    That’s jumping ahead in the list of thinking distortions, to number seven: Name-calling.

    Let’s stick to one distortion at a time.

    You set the table with the best silver and linen napkins, and by God this day better be perfect, you tell yourself, because last year was awful; you all had colds and stayed home in bed, fuming. So nothing better go wrong!

    But things do.

    Uncle Joe is late. As usual. So you keep everything snug in the oven, thinking it’s on warm, but it’s on high because one of your cousin’s kids fiddled with the knobs, and soon the ham and that goopy casserole are smoking up the house. You grab the potholders and pull the burnt ham from the oven and it falls on the floor and shoots across the waxed linoleum and the day is ruined. RUINED! You should have never taken this on, you’re a failure and everyone knows it.

    That’s Either/Or thinking. Believing that situations are either wonderful or a complete disaster.
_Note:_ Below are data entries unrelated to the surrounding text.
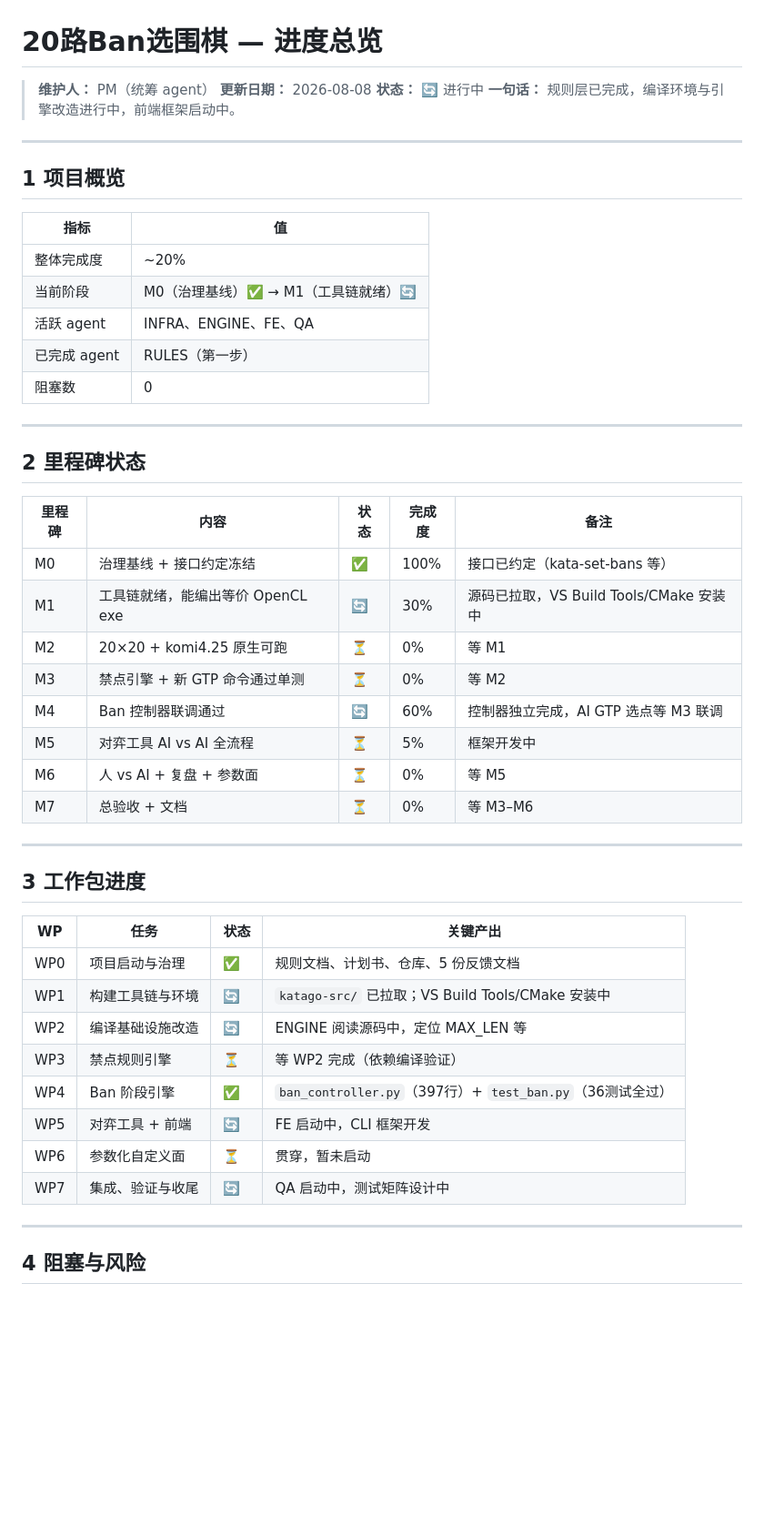
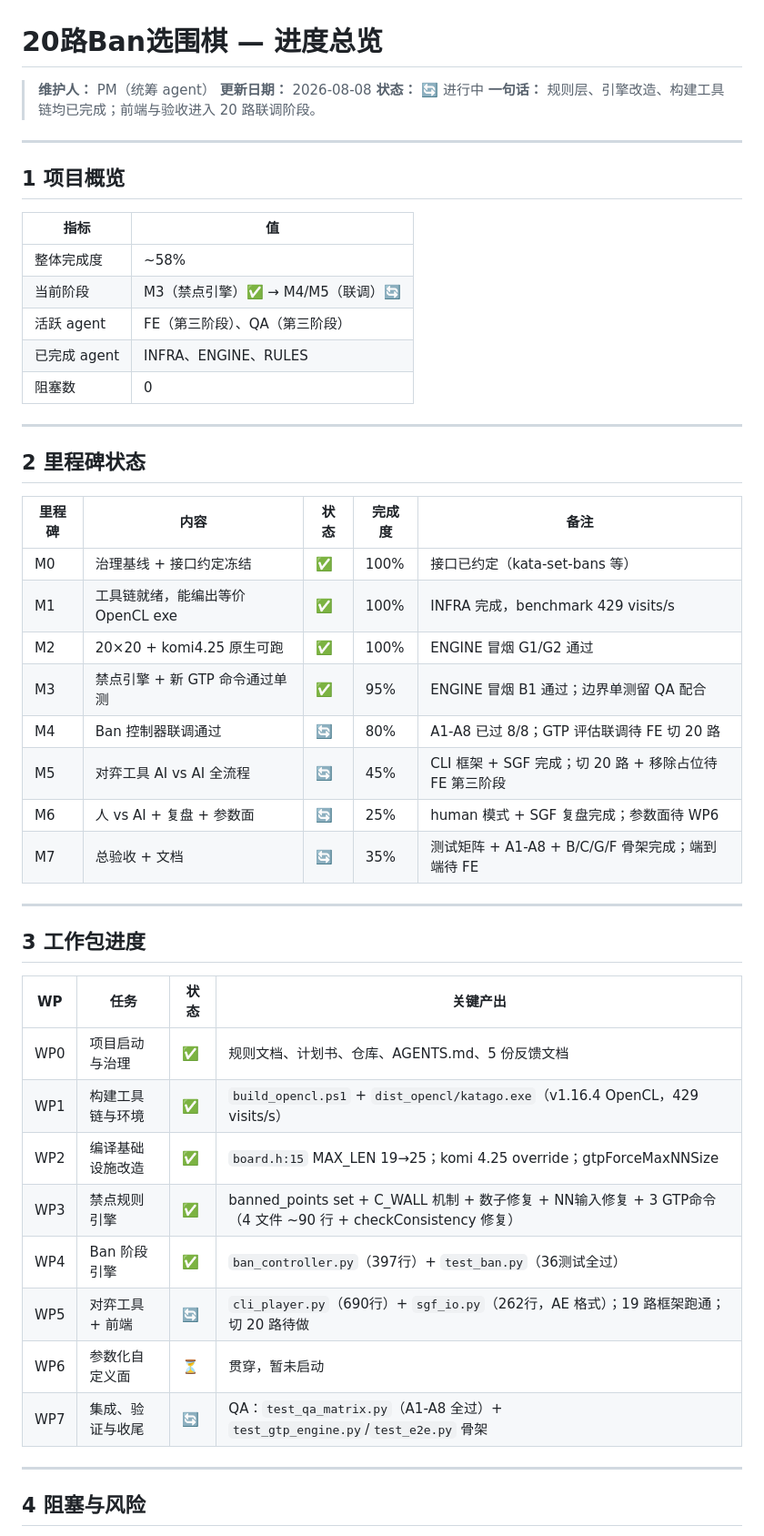
Before and after one commit to 0d00no0721/new_go, a Markdown page: 进度总览.md, the part around one of its changes. Shown at 91% size. Rendered like a GitHub page; blank space fills up the shorter version.

Commit message:
更新进度总览：整体 20%→58%，M1-M3 完成，FE/QA 进入联调
- 概览：活跃 agent 改为 FE/QA，已完成 agent 加 INFRA/ENGINE
- 里程碑：M1 30%→100%、M2 0%→100%、M3 0%→95%、M4 60%→80%、M5 5%→45%、M6 0%→25%、M7 0%→35%
- 工作包：WP1-WP3 全 ✅，WP5/WP7 标注 SGF + A1-A8 产出
- 风险：风险1/2/4 已解决，新增风险5（NN pad 评估质量待验证）
- 下一步：FE 第三阶段 + QA 第三阶段 + 第四阶段
- 仓库：最近提交 11694c1，待提交文件清单更新

```diff
--- a/进度总览.md
+++ b/进度总览.md
@@ -3,7 +3,7 @@
 > **维护人：** PM（统筹 agent）
 > **更新日期：** 2026-08-08
 > **状态：** 🔄 进行中
-> **一句话：** 规则层已完成，编译环境与引擎改造进行中，前端框架启动中。
+> **一句话：** 规则层、引擎改造、构建工具链均已完成；前端与验收进入 20 路联调阶段。
 
 ---
 
@@ -11,10 +11,10 @@
 
 | 指标 | 值 |
 |------|-----|
-| 整体完成度 | ~20% |
-| 当前阶段 | M0（治理基线）✅ → M1（工具链就绪）🔄 |
-| 活跃 agent | INFRA、ENGINE、FE、QA |
-| 已完成 agent | RULES（第一步） |
+| 整体完成度 | ~58% |
+| 当前阶段 | M3（禁点引擎）✅ → M4/M5（联调）🔄 |
+| 活跃 agent | FE（第三阶段）、QA（第三阶段） |
+| 已完成 agent | INFRA、ENGINE、RULES |
 | 阻塞数 | 0 |
 
 ---
@@ -24,13 +24,13 @@
 | 里程碑 | 内容 | 状态 | 完成度 | 备注 |
 |--------|------|------|--------|------|
 | M0 | 治理基线 + 接口约定冻结 | ✅ | 100% | 接口已约定（kata-set-bans 等） |
-| M1 | 工具链就绪，能编出等价 OpenCL exe | 🔄 | 30% | 源码已拉取，VS Build Tools/CMake 安装中 |
-| M2 | 20×20 + komi4.25 原生可跑 | ⏳ | 0% | 等 M1 |
-| M3 | 禁点引擎 + 新 GTP 命令通过单测 | ⏳ | 0% | 等 M2 |
-| M4 | Ban 控制器联调通过 | 🔄 | 60% | 控制器独立完成，AI GTP 选点等 M3 联调 |
-| M5 | 对弈工具 AI vs AI 全流程 | ⏳ | 5% | 框架开发中 |
-| M6 | 人 vs AI + 复盘 + 参数面 | ⏳ | 0% | 等 M5 |
-| M7 | 总验收 + 文档 | ⏳ | 0% | 等 M3–M6 |
+| M1 | 工具链就绪，能编出等价 OpenCL exe | ✅ | 100% | INFRA 完成，benchmark 429 visits/s |
+| M2 | 20×20 + komi4.25 原生可跑 | ✅ | 100% | ENGINE 冒烟 G1/G2 通过 |
+| M3 | 禁点引擎 + 新 GTP 命令通过单测 | ✅ | 95% | ENGINE 冒烟 B1 通过；边界单测留 QA 配合 |
+| M4 | Ban 控制器联调通过 | 🔄 | 80% | A1-A8 已过 8/8；GTP 评估联调待 FE 切 20 路 |
+| M5 | 对弈工具 AI vs AI 全流程 | 🔄 | 45% | CLI 框架 + SGF 完成；切 20 路 + 移除占位待 FE 第三阶段 |
+| M6 | 人 vs AI + 复盘 + 参数面 | 🔄 | 25% | human 模式 + SGF 复盘完成；参数面待 WP6 |
+| M7 | 总验收 + 文档 | 🔄 | 35% | 测试矩阵 + A1-A8 + B/C/G/F 骨架完成；端到端待 FE |
 
 ---
 
@@ -38,14 +38,14 @@
 
 | WP | 任务 | 状态 | 关键产出 |
 |----|------|------|---------|
-| WP0 | 项目启动与治理 | ✅ | 规则文档、计划书、仓库、5 份反馈文档 |
-| WP1 | 构建工具链与环境 | 🔄 | `katago-src/` 已拉取；VS Build Tools/CMake 安装中 |
-| WP2 | 编译基础设施改造 | 🔄 | ENGINE 阅读源码中，定位 MAX_LEN 等 |
-| WP3 | 禁点规则引擎 | ⏳ | 等 WP2 完成（依赖编译验证） |
+| WP0 | 项目启动与治理 | ✅ | 规则文档、计划书、仓库、AGENTS.md、5 份反馈文档 |
+| WP1 | 构建工具链与环境 | ✅ | `build_opencl.ps1` + `dist_opencl/katago.exe`（v1.16.4 OpenCL，429 visits/s） |
+| WP2 | 编译基础设施改造 | ✅ | `board.h:15` MAX_LEN 19→25；komi 4.25 override；gtpForceMaxNNSize |
+| WP3 | 禁点规则引擎 | ✅ | banned_points set + C_WALL 机制 + 数子修复 + NN输入修复 + 3 GTP命令（4 文件 ~90 行 + checkConsistency 修复） |
 | WP4 | Ban 阶段引擎 | ✅ | `ban_controller.py`（397行）+ `test_ban.py`（36测试全过） |
-| WP5 | 对弈工具 + 前端 | 🔄 | FE 启动中，CLI 框架开发 |
+| WP5 | 对弈工具 + 前端 | 🔄 | `cli_player.py`（690行）+ `sgf_io.py`（262行，AE 格式）；19 路框架跑通；切 20 路待做 |
 | WP6 | 参数化自定义面 | ⏳ | 贯穿，暂未启动 |
-| WP7 | 集成、验证与收尾 | 🔄 | QA 启动中，测试矩阵设计中 |
+| WP7 | 集成、验证与收尾 | 🔄 | QA：`test_qa_matrix.py`（A1-A8 全过）+ `test_gtp_engine.py`/`test_e2e.py` 骨架 |
 
 ---
 
```
Also changed, not shown: other parts of 进度总览.md (+12 -11 lines).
That you’re either perfect or a waste of human skin.

    Look at it this way…

    That black mound that your Uncle Joe is now kicking around the floor…it’s a crispy dead pig, not the ruination of your life.

    Order a pizza.

    It’ll probably be your best Christmas ever.

    But let’s say you’re not hosting a shindig. You live alone. You don’t have the money to fly clear across the country to see your family, or send gifts. You’re spending Christmas night alone at Denny’s eating over-salted slices of turkey and watery mashed potatoes pooled in gravy because you have a free coupon. It’s grim. It’s awful. Christmas is just an overblown retail holiday, you mutter. Bah humbug. You feel like a failure because you can’t even afford a cheap tie for your father.

    You’re not a failure. You’re short on funds. At the moment. Set it aside for now. Smile at the waitress, who’s spending her Christmas serving a grump.

    And come July, when you have extra cash in your pocket and you spy that Zen-like miniature golf game in the bookstore where you’re browsing and you think of your dad, who loves miniature golf, and this game is really miniature—the clubs only two inches high—and you picture him sitting at his desk teeing off…buy it. Send it along with a note.

    Merry Christmas!

    Thinking of you.

    With love,


    It’ll be his best Christmas ever.